This old and most respectable citizen, of Fearing township, died at his residence, on the 25th day of August last, in the 88th year of his age. His long residence there, and his many estimable qualities, as a citizen, and neighbor, justify a little sketch of his life.
Mr. Hobby was the son of Mills and Ruth Hobby, and was born in Greenwich, Connecticut, March 8, 1790. His father was a farmer, and gave him the education of the school, and academy of the place, and before he removed to the West, he was employed as a teacher. On the 9th of October, 1811, he was married to Miss Ann Hendrie. In 1817, Mr. Hobby came West to visit his brother Jotham, of Muskingum county, and they together made the tour of the then Western States. In July, 1818, he removed with his family, consisting of himself, wife, and one child, (now Mrs. W. G. Whittlesey), and settled in the valley called "Chamonni," on the farm which he occupied till his death. This valley with which he was pleased from the first, is three miles from Marietta, and one of the most beautiful in this region.
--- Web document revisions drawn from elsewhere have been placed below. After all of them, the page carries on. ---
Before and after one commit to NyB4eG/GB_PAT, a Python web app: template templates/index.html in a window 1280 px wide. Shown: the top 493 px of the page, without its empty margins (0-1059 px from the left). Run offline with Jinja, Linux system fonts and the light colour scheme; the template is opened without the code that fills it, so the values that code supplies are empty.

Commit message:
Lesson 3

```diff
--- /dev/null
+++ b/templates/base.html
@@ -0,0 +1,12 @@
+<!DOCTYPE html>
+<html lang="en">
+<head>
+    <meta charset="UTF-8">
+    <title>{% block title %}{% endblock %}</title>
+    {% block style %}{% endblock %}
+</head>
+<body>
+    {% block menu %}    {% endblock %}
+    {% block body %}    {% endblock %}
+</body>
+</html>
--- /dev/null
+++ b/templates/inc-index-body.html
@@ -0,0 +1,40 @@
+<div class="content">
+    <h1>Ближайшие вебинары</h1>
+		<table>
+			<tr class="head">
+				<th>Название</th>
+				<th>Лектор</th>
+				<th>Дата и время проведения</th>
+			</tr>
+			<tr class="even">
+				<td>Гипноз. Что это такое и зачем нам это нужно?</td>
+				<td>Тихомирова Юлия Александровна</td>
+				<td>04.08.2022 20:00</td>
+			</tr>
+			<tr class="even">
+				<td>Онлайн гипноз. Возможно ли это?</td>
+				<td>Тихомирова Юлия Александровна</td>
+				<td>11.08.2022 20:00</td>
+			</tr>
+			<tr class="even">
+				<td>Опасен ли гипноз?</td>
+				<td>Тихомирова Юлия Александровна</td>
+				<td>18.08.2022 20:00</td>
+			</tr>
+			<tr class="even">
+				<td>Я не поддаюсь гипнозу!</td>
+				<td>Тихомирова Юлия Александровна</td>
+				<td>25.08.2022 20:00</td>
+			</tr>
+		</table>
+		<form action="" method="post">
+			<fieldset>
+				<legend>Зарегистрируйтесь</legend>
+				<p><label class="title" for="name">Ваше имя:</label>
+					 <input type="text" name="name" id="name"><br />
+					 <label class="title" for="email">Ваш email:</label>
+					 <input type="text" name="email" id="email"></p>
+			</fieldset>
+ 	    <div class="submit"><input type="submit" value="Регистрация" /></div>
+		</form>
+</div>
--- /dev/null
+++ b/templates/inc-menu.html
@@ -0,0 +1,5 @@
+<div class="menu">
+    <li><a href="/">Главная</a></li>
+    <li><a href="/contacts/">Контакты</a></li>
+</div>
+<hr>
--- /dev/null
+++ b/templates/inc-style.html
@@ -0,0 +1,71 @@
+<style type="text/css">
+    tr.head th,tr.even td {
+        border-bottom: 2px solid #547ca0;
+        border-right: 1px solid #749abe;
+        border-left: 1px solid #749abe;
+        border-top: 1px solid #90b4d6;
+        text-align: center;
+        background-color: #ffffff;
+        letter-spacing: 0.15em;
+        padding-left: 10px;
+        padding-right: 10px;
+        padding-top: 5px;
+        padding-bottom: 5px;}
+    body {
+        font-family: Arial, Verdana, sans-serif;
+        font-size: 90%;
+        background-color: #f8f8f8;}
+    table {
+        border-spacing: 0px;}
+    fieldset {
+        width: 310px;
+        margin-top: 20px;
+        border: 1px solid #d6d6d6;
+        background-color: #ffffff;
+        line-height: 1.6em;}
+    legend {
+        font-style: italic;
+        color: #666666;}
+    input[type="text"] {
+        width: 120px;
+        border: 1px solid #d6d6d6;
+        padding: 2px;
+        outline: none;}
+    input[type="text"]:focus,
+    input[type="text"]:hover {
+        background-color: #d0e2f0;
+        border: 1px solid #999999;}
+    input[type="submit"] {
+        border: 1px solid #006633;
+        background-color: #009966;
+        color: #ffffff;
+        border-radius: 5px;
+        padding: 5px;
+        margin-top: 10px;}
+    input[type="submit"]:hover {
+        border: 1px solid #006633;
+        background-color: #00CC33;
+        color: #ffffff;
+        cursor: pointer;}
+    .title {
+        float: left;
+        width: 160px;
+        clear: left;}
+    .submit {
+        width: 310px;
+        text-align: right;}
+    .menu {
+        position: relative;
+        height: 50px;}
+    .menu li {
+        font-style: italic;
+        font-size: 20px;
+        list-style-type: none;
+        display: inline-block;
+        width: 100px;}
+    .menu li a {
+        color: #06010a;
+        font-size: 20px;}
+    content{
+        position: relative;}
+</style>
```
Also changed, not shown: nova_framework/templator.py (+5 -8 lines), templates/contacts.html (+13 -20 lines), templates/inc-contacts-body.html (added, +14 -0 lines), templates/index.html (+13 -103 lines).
In February, 1824, he was elected Justice of the Peace, to fill a vacancy, and was re-elected a number of times, until he had held the office twenty-one years.
His social nature, and conversational talent, attracted many friends, and with a serene nature, rarely disturbed, his relations with his neighbors were always friendly. His intimacy with them, and gentlemen of Marietta, extended over many years. He was finally left the only survivor of the generation to which he belonged. He felt the loss of his old associates very keenly, though still finding much pleasure in the society of younger persons. One enjoyment to him in his later years, was his knowledge of Astronomy, to which he had given some attention in his youth. He found much satisfaction in watching the heavenly bodies and imparted much valuable instruction to the young people of the neighborhood.
Mr. Hobby's parents were members of the Protestant Episcopal Church, and in the earlier, struggling days of that church in Marietta, associated with his old friend, the late Judge Nye, and others, he helped to sustain its regular services, sometimes acting as lay reader. He was, however, not in connection with the church, as a communicant.
His last days were peaceful. His funeral was attended by many friends from the valley, and from Marietta. His services were conducted by Rev. G. W. Wells of the 2nd Congregational church of Marietta township.
Sept. 6th, 1875.